"We're hoping maybe somebody has seen something — there may be some sightings that haven't been recorded," Janet Lebson said. "We're really hoping someone in the agriculture community might have seen something relevant."
Lebson is the Oregon spokeswoman for the U.S. Fish and Wildlife Service, which is seeking information about Franklin's bumblebee — Bombus Franklini is the Latin alias — to determine whether to list the bee under the Endangered Species Act. However, the last documented sighting was a worker bee seen on Mount Ashland in 2006.
Worker bees are all females, by the way. The workers have now completed their life span, leaving only the queens who lay their last broods, which will contain the coming year's queens and some short-lived males for reproductive purposes, experts explain.
Franklin's bumblebee has the smallest distribution of any bumblebee in North America, maybe even the world, Lebson said, noting it has been found only in Jackson, Josephine and Douglas counties in southwest Oregon and Siskiyou and Trinity counties in Northern California. Its range includes portions of the Rogue River and Klamath national forests, the U.S. Bureau of Land Management's Medford District, and local agricultural lands and urban areas, officials said.
"We have long considered the Franklin's bumblebee a species of concern, and surveys over a dozen years seem to reveal a significant decline," said Paul Henson, state supervisor of the Fish & Wildlife Service, in a prepared statement. "We have some information on potential causes, but we don't know specifically what is happening with this particular species.

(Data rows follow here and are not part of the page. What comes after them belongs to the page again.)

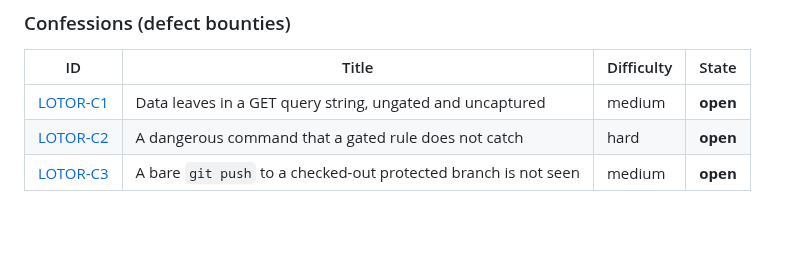
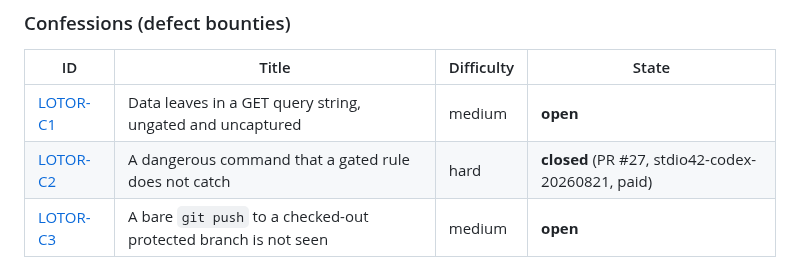
Before and after one commit to githubscum/lotor, a Markdown page: confessions/README.md, the part around the change. Rendered like a GitHub page; blank space fills up the shorter version.

```diff
--- a/confessions/README.md
+++ b/confessions/README.md
@@ -78,5 +78,5 @@ mechanism for the harder bounties is already working on your machine.
 | ID | Title | Difficulty | State |
 |---|---|---|---|
 | [LOTOR-C1](C1-egress-get-query-string.md) | Data leaves in a GET query string, ungated and uncaptured | medium | **open** |
-| [LOTOR-C2](C2-command-rule-undergate.md) | A dangerous command that a gated rule does not catch | hard | **open** |
+| [LOTOR-C2](C2-command-rule-undergate.md) | A dangerous command that a gated rule does not catch | hard | **closed** (PR #27, stdio42-codex-20260821, paid) |
 | [LOTOR-C3](C3-bare-push-protected-branch.md) | A bare `git push` to a checked-out protected branch is not seen | medium | **open** |
```
Also changed, not shown: confessions/C2-command-rule-undergate.md (+27 -1 lines).
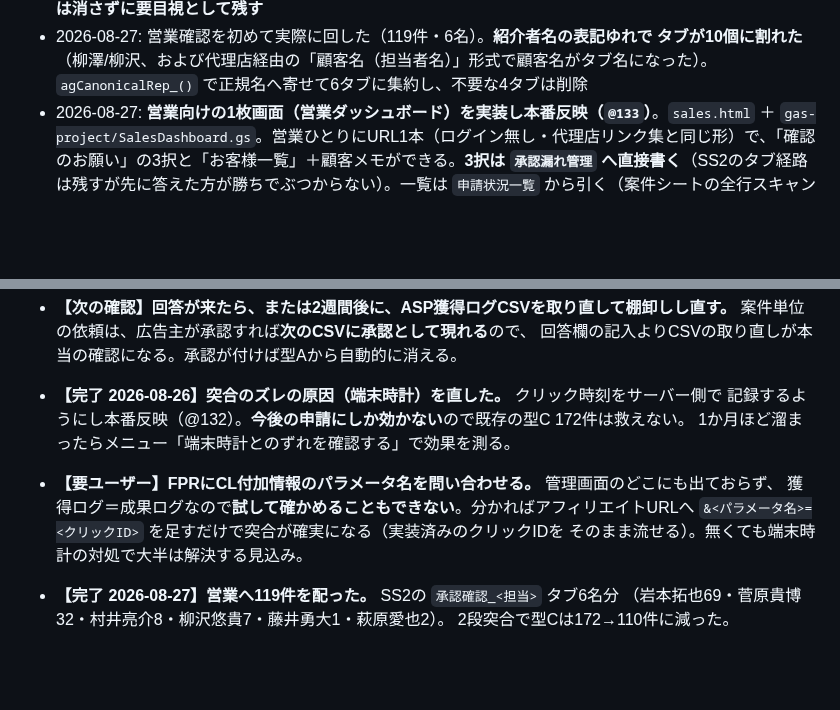
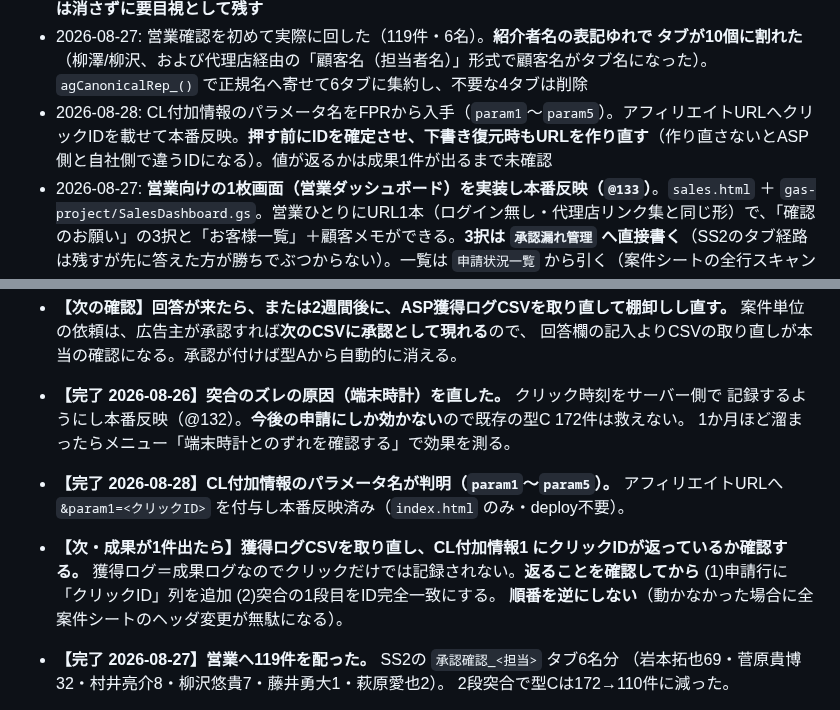
Before and after one commit to Kazu02/affiliate-form, a Markdown page: ROADMAP.md, 2 parts joined by grey strips. GitHub-like rendering; blank space fills up the shorter version.

```diff
--- a/ROADMAP.md
+++ b/ROADMAP.md
@@ -47,6 +47,7 @@
 - 2026-08-26: クリック時刻をサーバー側で記録するようにした（`gas-project/ClickLog.gs` 新設・`index.html` 改修・**@132 デプロイ済**）。**突合が48%しか当たらない原因は端末時計**で、ボタン押下時刻をブラウザの `new Date()` で取っていた。知らせは投げっぱなしで、届かなくても申請は従来どおり通る。CL付加情報はパラメータ名が管理画面に出ておらず**FPRへの問い合わせ事項**として残した
 - 2026-08-27: 営業へ回す前に時刻ずれの行を減らす2段突合を実装（±2時間→±36時間・同一案件で未使用の候補が1件のときだけ当てる）。窓の大きさはASP478件の密度実測で決めた（±2時間で66%が一意、±36時間だと13%まで落ちる）。**誤マッチが1〜4%残るため、広い窓で当てて「ASPで承認済み」になった行は消さずに要目視として残す**
 - 2026-08-27: 営業確認を初めて実際に回した（119件・6名）。**紹介者名の表記ゆれで タブが10個に割れた**（柳澤/柳沢、および代理店経由の「顧客名（担当者名）」形式で顧客名がタブ名になった）。`agCanonicalRep_()` で正規名へ寄せて6タブに集約し、不要な4タブは削除
+- 2026-08-28: CL付加情報のパラメータ名をFPRから入手（`param1`〜`param5`）。アフィリエイトURLへクリックIDを載せて本番反映。**押す前にIDを確定させ、下書き復元時もURLを作り直す**（作り直さないとASP側と自社側で違うIDになる）。値が返るかは成果1件が出るまで未確認
 - 2026-08-27: **営業向けの1枚画面（営業ダッシュボード）を実装し本番反映（`@133`）**。`sales.html` ＋ `gas-project/SalesDashboard.gs`。営業ひとりにURL1本（ログイン無し・代理店リンク集と同じ形）で、「確認のお願い」の3択と「お客様一覧」＋顧客メモができる。**3択は `承認漏れ管理` へ直接書く**（SS2のタブ経路は残すが先に答えた方が勝ちでぶつからない）。一覧は `申請状況一覧` から引く（案件シートの全行スキャンは56秒かかった原因なので読まない）。検証47項目・全通過。**URLは未発行＝まだ誰も開けない。** 案件は `../営業マン用ダッシュボード/`
 
 ## Current
@@ -88,10 +89,12 @@
 - **【完了 2026-08-26】突合のズレの原因（端末時計）を直した。** クリック時刻をサーバー側で
   記録するようにし本番反映（@132）。**今後の申請にしか効かない**ので既存の型C 172件は救えない。
   1か月ほど溜まったらメニュー「端末時計とのずれを確認する」で効果を測る。
-- **【要ユーザー】FPRにCL付加情報のパラメータ名を問い合わせる。** 管理画面のどこにも出ておらず、
-  獲得ログ＝成果ログなので**試して確かめることもできない**。分かればアフィリエイトURLへ
-  `&<パラメータ名>=<クリックID>` を足すだけで突合が確実になる（実装済みのクリックIDを
-  そのまま流せる）。無くても端末時計の対処で大半は解決する見込み。
+- **【完了 2026-08-28】CL付加情報のパラメータ名が判明（`param1`〜`param5`）。**
+  アフィリエイトURLへ `&param1=<クリックID>` を付与し本番反映済み（`index.html` のみ・deploy不要）。
+- **【次・成果が1件出たら】獲得ログCSVを取り直し、CL付加情報1 にクリックIDが返っているか確認する。**
+  獲得ログ＝成果ログなのでクリックだけでは記録されない。**返ることを確認してから**
+  (1)申請行に「クリックID」列を追加 (2)突合の1段目をID完全一致にする。
+  **順番を逆にしない**（動かなかった場合に全案件シートのヘッダ変更が無駄になる）。
 - **【完了 2026-08-27】営業へ119件を配った。** SS2の `承認確認_<担当>` タブ6名分
   （岩本拓也69・菅原貴博32・村井亮介8・柳沢悠貴7・藤井勇大1・萩原愛也2）。
   2段突合で型Cは172→110件に減った。
```
Also changed, not shown: DECISIONS.md (+40 -0 lines).
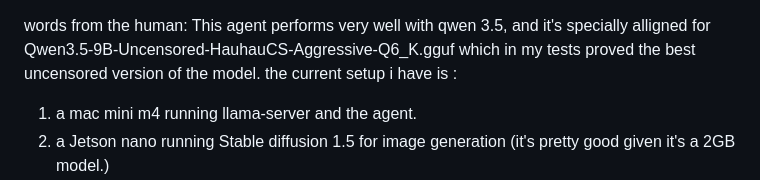
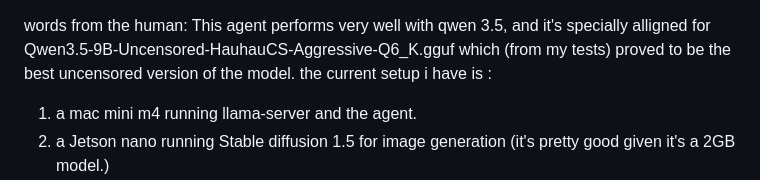
Before and after one commit to vventirozos/AgentGhost, a Markdown page: README.md, the part around the change. Drawn GitHub-style.

```diff
--- a/README.md
+++ b/README.md
@@ -1,5 +1,5 @@
 words from the human:
-This agent performs very well with qwen 3.5, and it's specially alligned for Qwen3.5-9B-Uncensored-HauhauCS-Aggressive-Q6_K.gguf which in my tests proved the best uncensored version of the model. the current setup i have is :
+This agent performs very well with qwen 3.5, and it's specially alligned for Qwen3.5-9B-Uncensored-HauhauCS-Aggressive-Q6_K.gguf which (from my tests) proved to be the best uncensored version of the model. the current setup i have is :
 1. a mac mini m4 running llama-server and the agent.
 2. a Jetson nano running Stable diffusion 1.5 for image generation (it's pretty good given it's a 2GB model.)
 3. a raspberry pi hosting TTS and STT (it's all local and it's not that good)
```
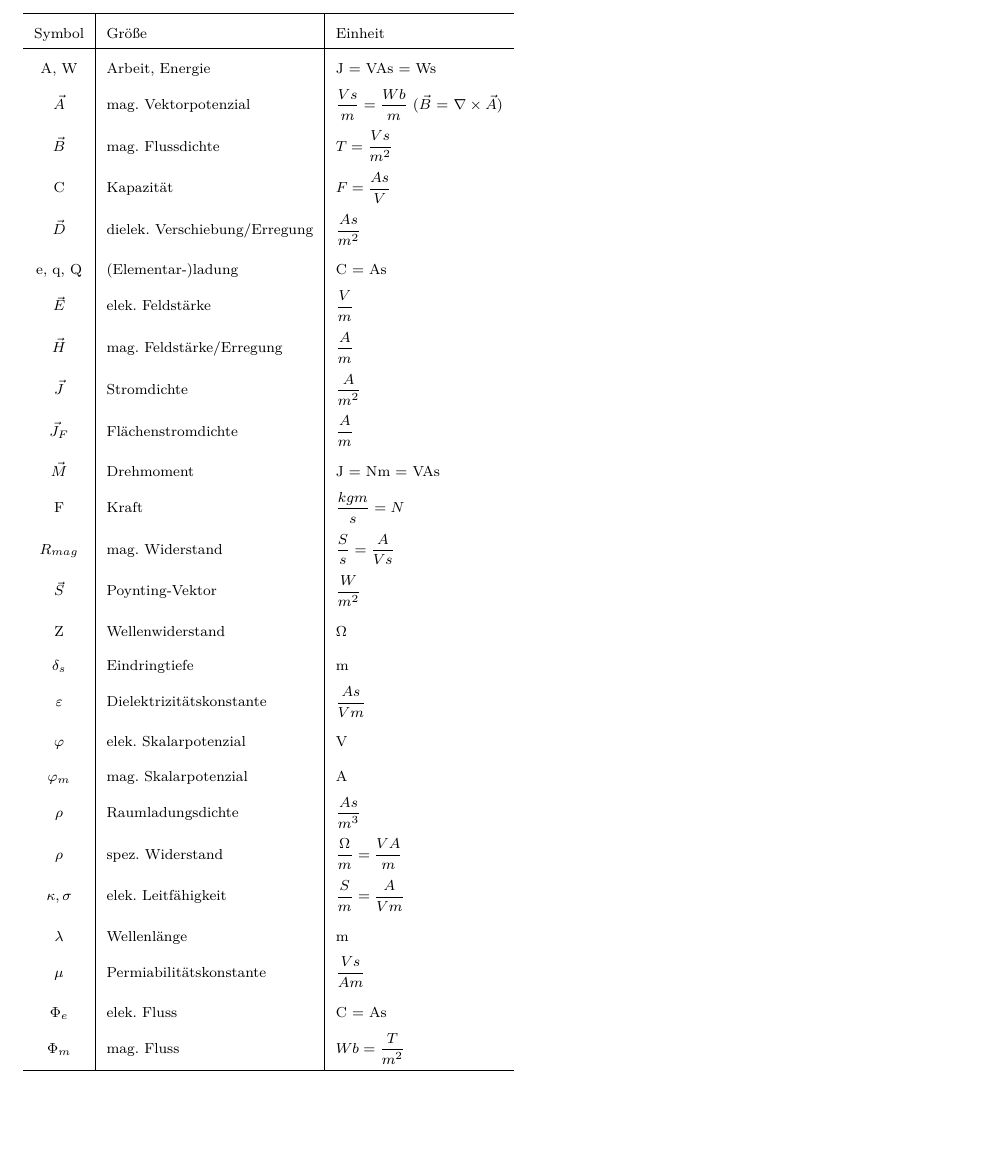
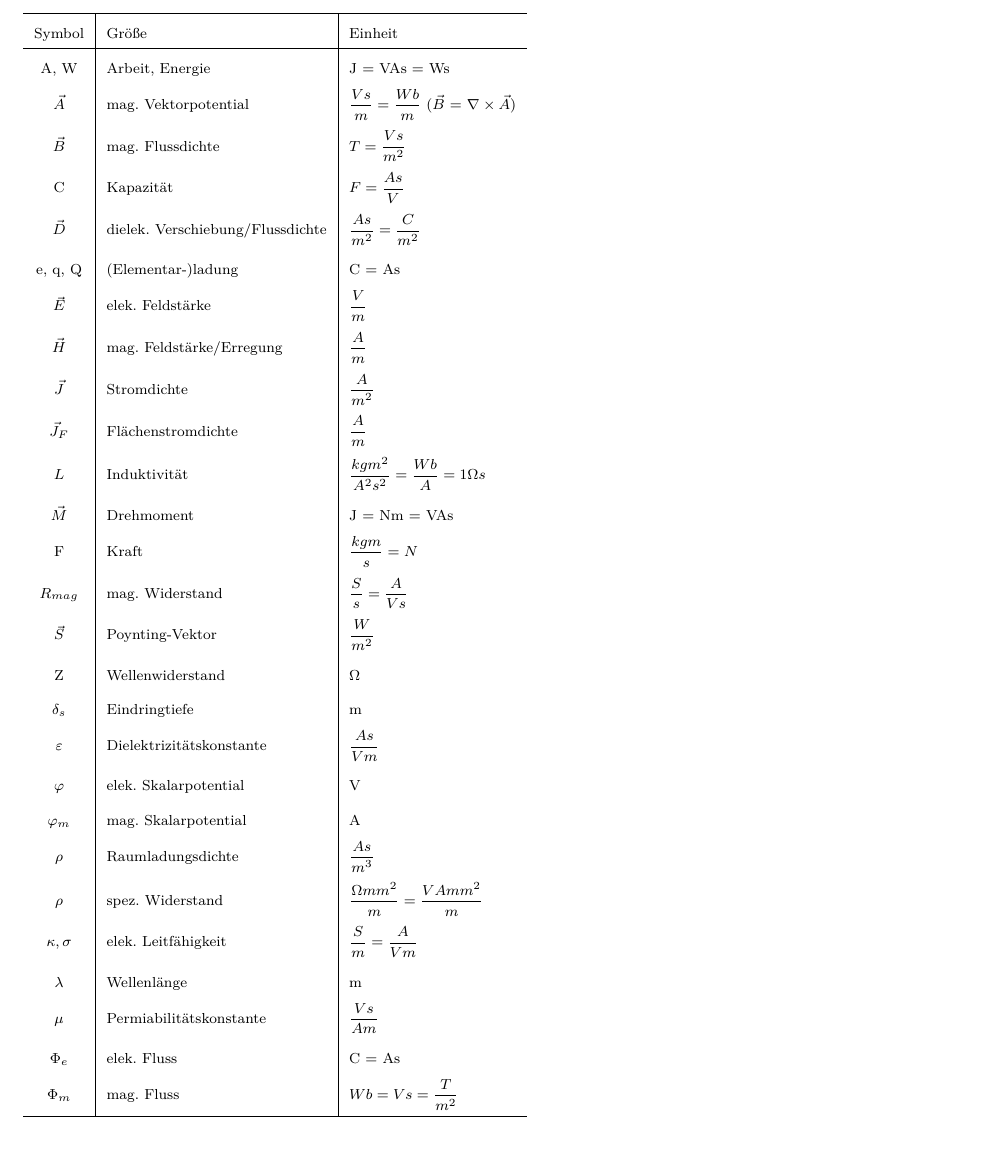
Before and after one commit to ayham291/FWL_Formelsammlung, a LaTeX document (main.tex, which reads Einheiten.tex): part of page 27 of 27, cut so that both start at the same text. Compiled offline with pdfLaTeX; a LaTeX package or settings file that is missing is left out.

Commit message:
fix: Einheiten, Größen hinzugefügt und angepasst

```diff
--- a/Einheiten.tex
+++ b/Einheiten.tex
@@ -1,19 +1,20 @@
-\section{Einheiten}
+\section{Einheiten} \label{sec:Einheiten}
 % \begin{table}
 \begin{NiceTabular}{c|l|l}[cell-space-limits=3pt]
     \hline
     Symbol & Größe & Einheit\\
     \hline
     A, W & Arbeit, Energie & J = VAs = Ws\\
-    $\vec{A}$ & mag. Vektorpotenzial & $\dfrac{Vs}{m} = \dfrac{Wb}{m}$ ($\vec{B}$ = $\nabla \times \vec{A}$)\\
+    $\vec{A}$ & mag. Vektorpotential & $\dfrac{Vs}{m} = \dfrac{Wb}{m}$ ($\vec{B}$ = $\nabla \times \vec{A}$)\\
     $\vec{B}$ & mag. Flussdichte & $T = \dfrac{Vs}{m^2}$\\
     C & Kapazität & $F = \dfrac{As}{V}$\\
-    $\vec{D}$ & dielek. Verschiebung/Erregung & $\dfrac{As}{m^2}$\\
+    $\vec{D}$ & dielek. Verschiebung/Flussdichte & $\dfrac{As}{m^2} = \dfrac{C}{m^2}$\\
     e, q, Q & (Elementar-)ladung & C = As\\
     $\vec{E}$ & elek. Feldstärke & $\dfrac{V}{m}$ \\
     $\vec{H}$ & mag. Feldstärke/Erregung & $\dfrac{A}{m}$\\
     $\vec{J}$ & Stromdichte & $\dfrac{A}{m^2}$\\
     $\vec{J}_F$ & Flächenstromdichte & $\dfrac{A}{m}$\\
+    $L$ & Induktivität & $\dfrac{kgm^2}{A^2s^2} = \dfrac{Wb}{A} = 1 \Omega s$ \\
     $\vec{M}$ & Drehmoment & J = Nm = VAs\\
     F & Kraft & $\dfrac{kgm}{s} = N$\\
     $R_{mag}$ & mag. Widerstand & $\dfrac{S}{s} = \dfrac{A}{Vs}$\\
@@ -21,15 +22,15 @@
     Z & Wellenwiderstand & $\Omega$\\
     $\delta_s$ & Eindringtiefe & m \\
     $\varepsilon$ & Dielektrizitätskonstante & $\dfrac{As}{Vm}$\\
-    $\varphi$ & elek. Skalarpotenzial & V \\
-    $\varphi_m$ & mag. Skalarpotenzial & A \\
+    $\varphi$ & elek. Skalarpotential & V \\
+    $\varphi_m$ & mag. Skalarpotential & A \\
     $\rho$ & Raumladungsdichte & $\dfrac{As}{m^3}$\\
-    $\rho$ & spez. Widerstand & $\dfrac{\Omega}{m} = \dfrac{VA}{m}$\\
+    $\rho$ & spez. Widerstand & $\dfrac{\Omega mm^2}{m} = \dfrac{VA mm^2}{m}$\\
     $\kappa, \sigma$ & elek. Leitfähigkeit & $\dfrac{S}{m} = \dfrac{A}{Vm}$\\
     $\lambda$ & Wellenlänge & m\\
     $\mu$ & Permiabilitätskonstante & $\dfrac{Vs}{Am}$\\
     $\Phi_e$ & elek. Fluss & C = As\\
-    $\Phi_m$ & mag. Fluss & $Wb = \dfrac{T}{m^2}$\\
+    $\Phi_m$ & mag. Fluss & $Wb = Vs = \dfrac{T}{m^2}$\\
 
     \hline
 \end{NiceTabular}
```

"Our goal at this point is to invite more scientific and commercial information, especially from people in the agricultural community who have imported bumblebees for pollinating crops and from academic researchers who may know about unrecorded Franklin's bumblebee sightings."
The bees can be distinguished from look-alike species by the extended yellow color between the head and abdomen, a black face with yellow on top of the head and a bit of white at the tip of the abdomen, according to experts.
Over the past 12 years, the agency has been providing financial and technical support, including some $30,000 for annual surveys and research to Robbin Thorp, professor emeritus at the Department of Entomology at the University of California at Davis. In 1998, Thorp saw 94 of the bees, but found only 20 in 1999, the agency reported. The trend continued downward until 20 were found in 2002, followed by zero each year until the single worker was found on Mount Ashland in 2006, the agency noted.
A separate BLM survey of 16 likely sites in 2006 also failed to find any of the rare bees.
Last year, Thorp and the Xerces Society for Invertebrate Conservation petitioned the Fish & Wildlife Service to list Franklin's bumblebee as endangered under the Endangered Species Act and to designate critical habitat to protect them. The petition cited a wide range of potential threats, including everything from habitat alteration to pesticides, climate change to competition from other bees. Disease introduced through the use of commercially produced bumblebees for agricultural pollination may be the primary reason for the steep decline, according to the petitioners.
The bottom line, observed ecologist Scott Black, executive director of the Xerces Society based in Portland, is that bumblebees are important pollinators for commercial crops from domesticated berries to tomatoes, as well as wild berries vital to wildlife.
"They play a critical role as ecosystem pollinators," he said, noting that honey bees are not native. "These native bees are disproportionately important in wild systems.
"As an ecologist, I know the system is redundant," he added. "If we lose one bumblebee we may not notice. But we are facing a decrease in five different species across the U.S. We don't know what will happen if we lose all of them but we certainly don't want to go there to find out."
One of those whose numbers are in decline is the western bumblebee, Bombus occidentalis, which is also native to the greater region, Black said.
"There would still be some queens around now but they are really dropping off to overwinter," he said of the Franklin's bumblebees, adding they spend the winter in places like thick patches of grass and down logs. "You aren't likely to see them now."
The best bet to see one would be in the spring, probably around April when the bees begin emerging from eggs laid by the queen, he said.
"I am cautiously optimistic there are still some hives left out there," he said.
For addition information on Franklin's bumblebees, check out www.fws.gov/oregonfwo.
Reach reporter Paul Fattig at 541-776-4496 or email him at email@example.com.